AP Energy Writer
Denver — Wind farms added more than 2,800 megawatts of capacity in the first quarter, a trade group reported Tuesday, offering a sliver of good news for an industry pummeled by frozen credit markets and the recession.
From January to March, about three dozen developers started wind farms in 15 states adding about twice the capacity that came on line last year during the same period, according to a report by the American Wind Energy Association.
The added megawatts are enough to power more than 816,000 homes.
Most projects were already under construction in 2008 as the economy weakened, said Kathy Belyeu, the group’s industry information services manager.
A number of companies were forced to shelve projects and lay off workers, particularly from October to December when credit became scarce.
Industry officials say investments began to taper off because of the way tax credits for projects are structured. Tax credits do not pack the same punch when the economy falters.
The Treasury Department is expected to release new rules as part of the U.S. stimulus package that would allow for something closer to a rebate for wind investments as an alternative to tax credits.
The stimulus package has already had an effect on the industry.
By the end of March, about three dozen new projects had been announced with a potential of 3,540 megawatts. Belyeu said some of those projects were motivated by the stimulus package.
“We’re definitely hearing about sort of a thaw, yes, I would say so,” she said.
The market could improve after the details of the stimulus financing are finalized, said New Energy Finance analyst Ethan Zindler.
“There is a lot of activity that could take place primarily in the second half of this year that is very much contingent on the stimulus package,” he said.
The industry is still wrestling in the current economic climate, however.
Vestas A/S, the world’s biggest wind turbine manufacturer, said Tuesday it would lay off 1,900 workers primarily in Denmark and Britain, because of sluggish demand in Europe.
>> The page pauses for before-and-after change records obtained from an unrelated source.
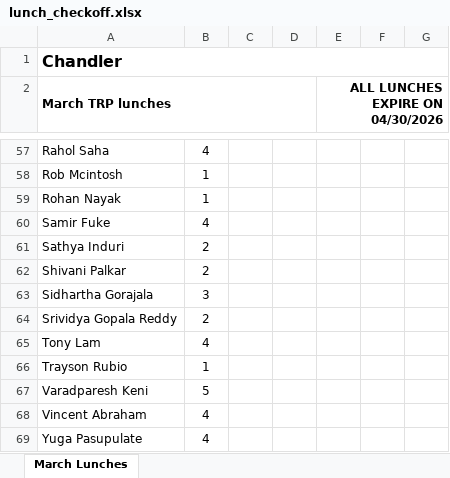
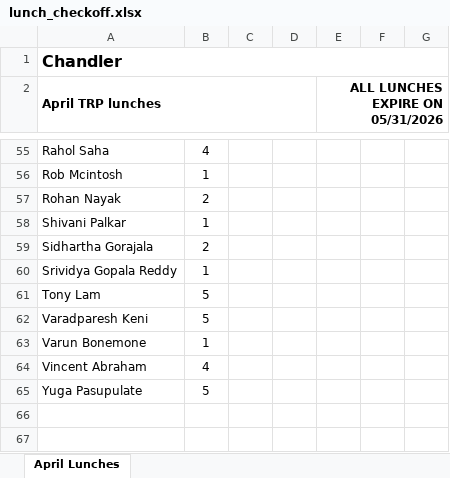
Before and after one commit to gabriellemarch/trp-benefits-automation, an Excel workbook: outputs/lunch_checkoff.xlsx, sheet April Lunches, drawn as a sheet; only a part is shown, gaps mark what is left out; values as stored, in another font and other column widths than the file's, no borders; removed rows and columns are numbered as before the commit, all else as after; the diff covers the shown part only; the diff names each change by its address in the sheet, - before the commit and + after, or states it on an @@ line.

```diff
--- a/outputs/lunch_checkoff.xlsx (sheet April Lunches)
+++ b/outputs/lunch_checkoff.xlsx (sheet April Lunches)
-sheet tab: March Lunches
+sheet tab: April Lunches
-A2: March TRP lunches
+A2: April TRP lunches
-E2: ALL LUNCHES EXPIRE ON 04/30/2026
+E2: ALL LUNCHES EXPIRE ON 05/31/2026
-B57: 1
+B57: 2
-row 60: Samir Fuke | 4
-row 61: Sathya Induri | 2
-B58: 2
+B58: 1
-B59: 3
+B59: 2
-B60: 2
+B60: 1
-B61: 4
+B61: 5
-row 66: Trayson Rubio | 1
+row 63: Varun Bonemone | 1
-B65: 4
+B65: 5
```
Also changed, not shown: 1 added row, 3 removed rows and 32 edited cells elsewhere in this sheet, 8 other files.
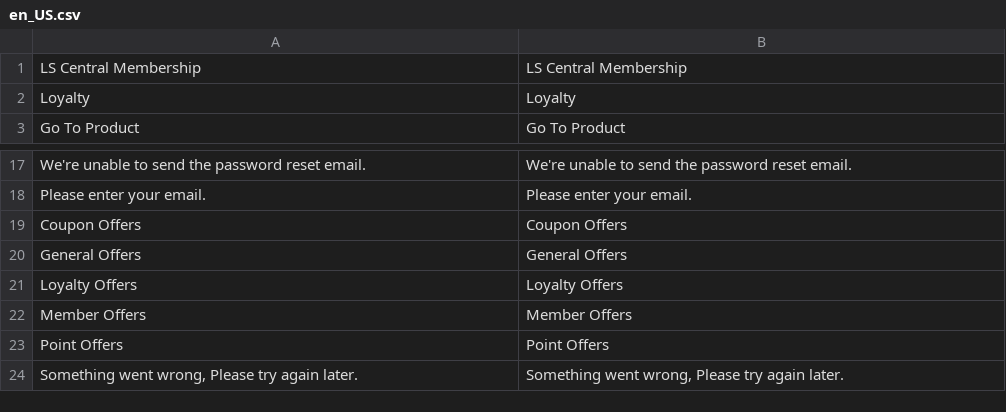
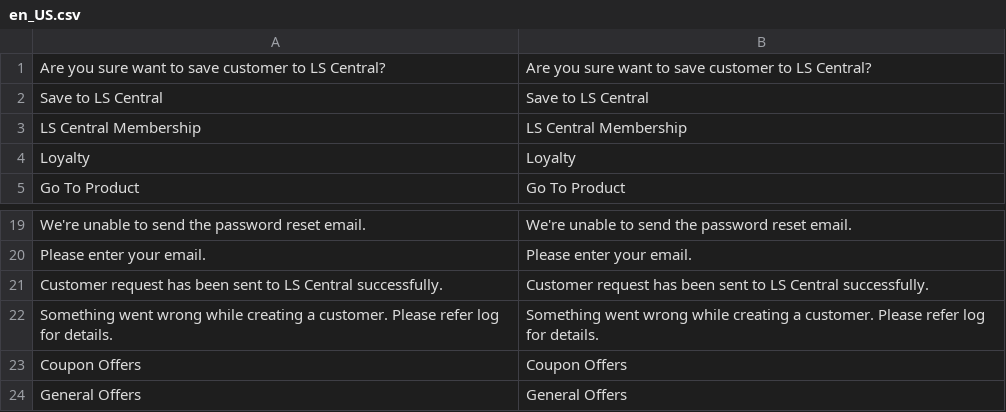
Before and after one commit to lsretailomni/lsmag-two, a CSV file: src/Customer/i18n/en_US.csv, drawn as a sheet; only a part is shown, gaps mark what is left out; the shorter side is filled out with more unchanged rows; the diff names each change by its address in the sheet, - before the commit and + after, or states it on an @@ line.

Commit message:
[OMNI-5136] Create customer from backend

```diff
--- a/src/Customer/i18n/en_US.csv
+++ b/src/Customer/i18n/en_US.csv
+row 1: Are you sure want to save customer to LS Central? | Are you sure want to save customer to LS Central?
+row 2: Save to LS Central | Save to LS Central
+row 21: Customer request has been sent to LS Central successfully. | Customer request has been sent to LS Central successfully.
+row 22: Something went wrong while creating a customer. Please refer log for details. | Something went wrong while creating a customer. Please refer log for details.
```
Also changed, not shown: 6 other files.
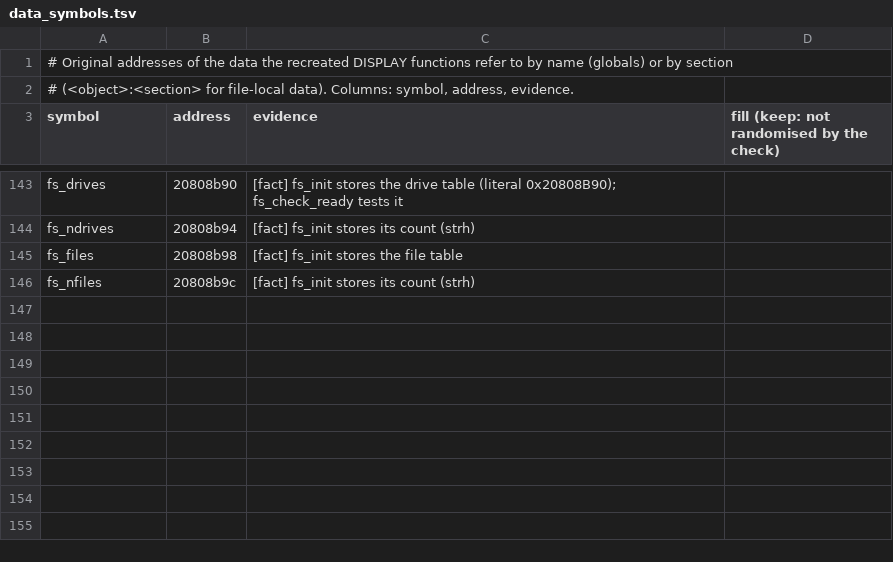
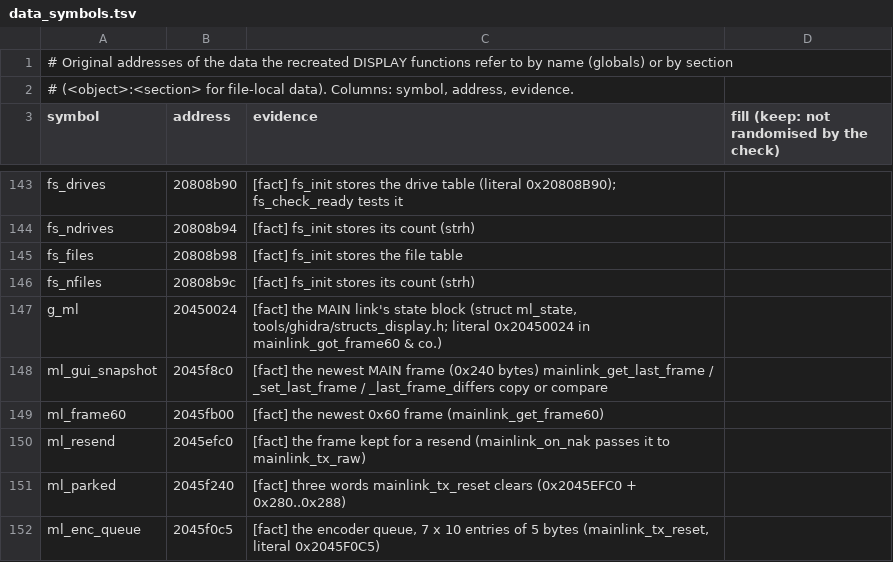
Before and after one commit to Reid-n0rc/FT-710_Firmware, a TSV file: src/display/data_symbols.tsv, drawn as a sheet; only a part is shown, gaps mark what is left out; the diff names each change by its address in the sheet, - before the commit and + after, or states it on an @@ line.

```diff
--- a/src/display/data_symbols.tsv
+++ b/src/display/data_symbols.tsv
+row 147: g_ml | 20450024 | [fact] the MAIN link's state block (struct ml_state, tools/ghidra/structs_display.h; literal 0x20450024 in mainlink_got_frame60 & co.)
+row 148: ml_gui_snapshot | 2045f8c0 | [fact] the newest MAIN frame (0x240 bytes) mainlink_get_last_frame / _set_last_frame / _last_frame_differs copy or compare
+row 149: ml_frame60 | 2045fb00 | [fact] the newest 0x60 frame (mainlink_get_frame60)
+row 150: ml_resend | 2045efc0 | [fact] the frame kept for a resend (mainlink_on_nak passes it to mainlink_tx_raw)
+row 151: ml_parked | 2045f240 | [fact] three words mainlink_tx_reset clears (0x2045EFC0 + 0x280..0x288)
+row 152: ml_enc_queue | 2045f0c5 | [fact] the encoder queue, 7 x 10 entries of 5 bytes (mainlink_tx_reset, literal 0x2045F0C5)
```
Also changed, not shown: src/display/aliases.tsv, 1 other file.
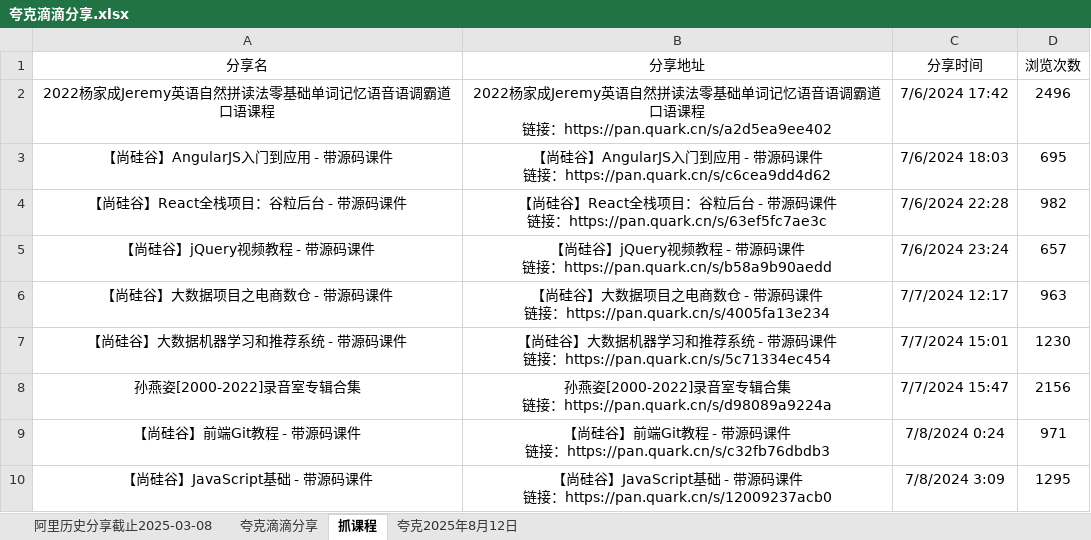
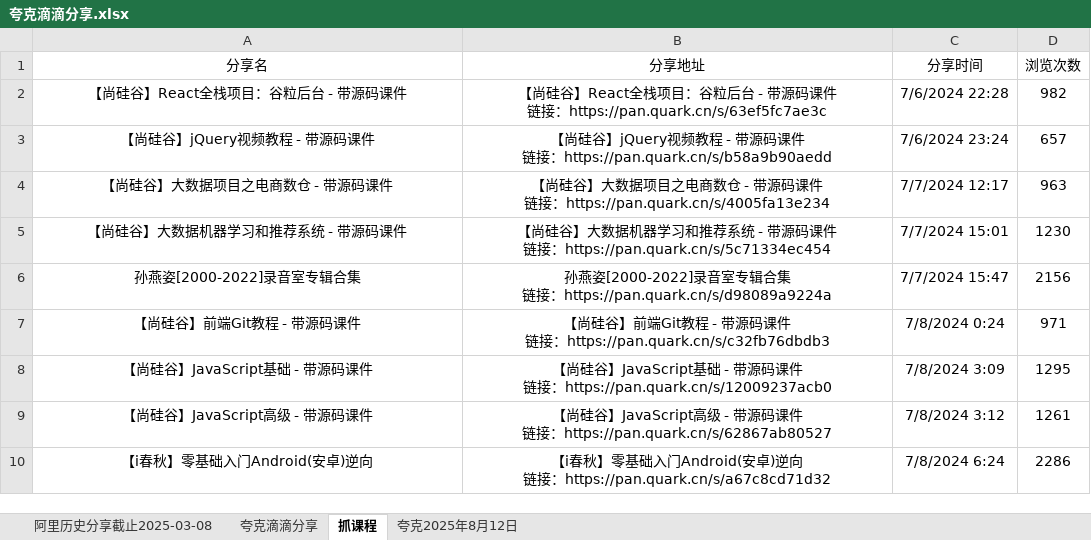
Before and after one commit to mitjavaz/memo, an Excel workbook: .ready/夸克滴滴分享.xlsx, sheet 抓课程, drawn as a sheet; only a part is shown; the shorter side is filled out with more unchanged rows; values as stored, in another font and other column widths than the file's, no borders; ↵ is a line break in a cell; the diff names each change by its address in the sheet, - before the commit and + after, or states it on an @@ line.

```diff
--- a/.ready/夸克滴滴分享.xlsx (sheet 抓课程)
+++ b/.ready/夸克滴滴分享.xlsx (sheet 抓课程)
-row 2: 2022杨家成Jeremy英语自然拼读法零基础单词记忆语音语调霸道口语课程 | 2022杨家成Jeremy英语自然拼读法零基础单词记忆语音语调霸道口语课程 ↵ 链接：https://pan.quark.cn/s/a2d5ea9ee402 | 7/6/2024 17:42 | 2496
-row 3: 【尚硅谷】AngularJS入门到应用 - 带源码课件 | 【尚硅谷】AngularJS入门到应用 - 带源码课件 ↵ 链接：https://pan.quark.cn/s/c6cea9dd4d62 | 7/6/2024 18:03 | 695
```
The layoffs represent about 9 percent of Vestas’ global work force of 21,000.
“During the past six months, the wind power industry has suffered from a funding crisis — not a demand crisis,” according to information attributed to Denmark-based Vestas in a statement. “The projects that will help Vestas meet its forecast for 2009 are currently only awaiting funding.”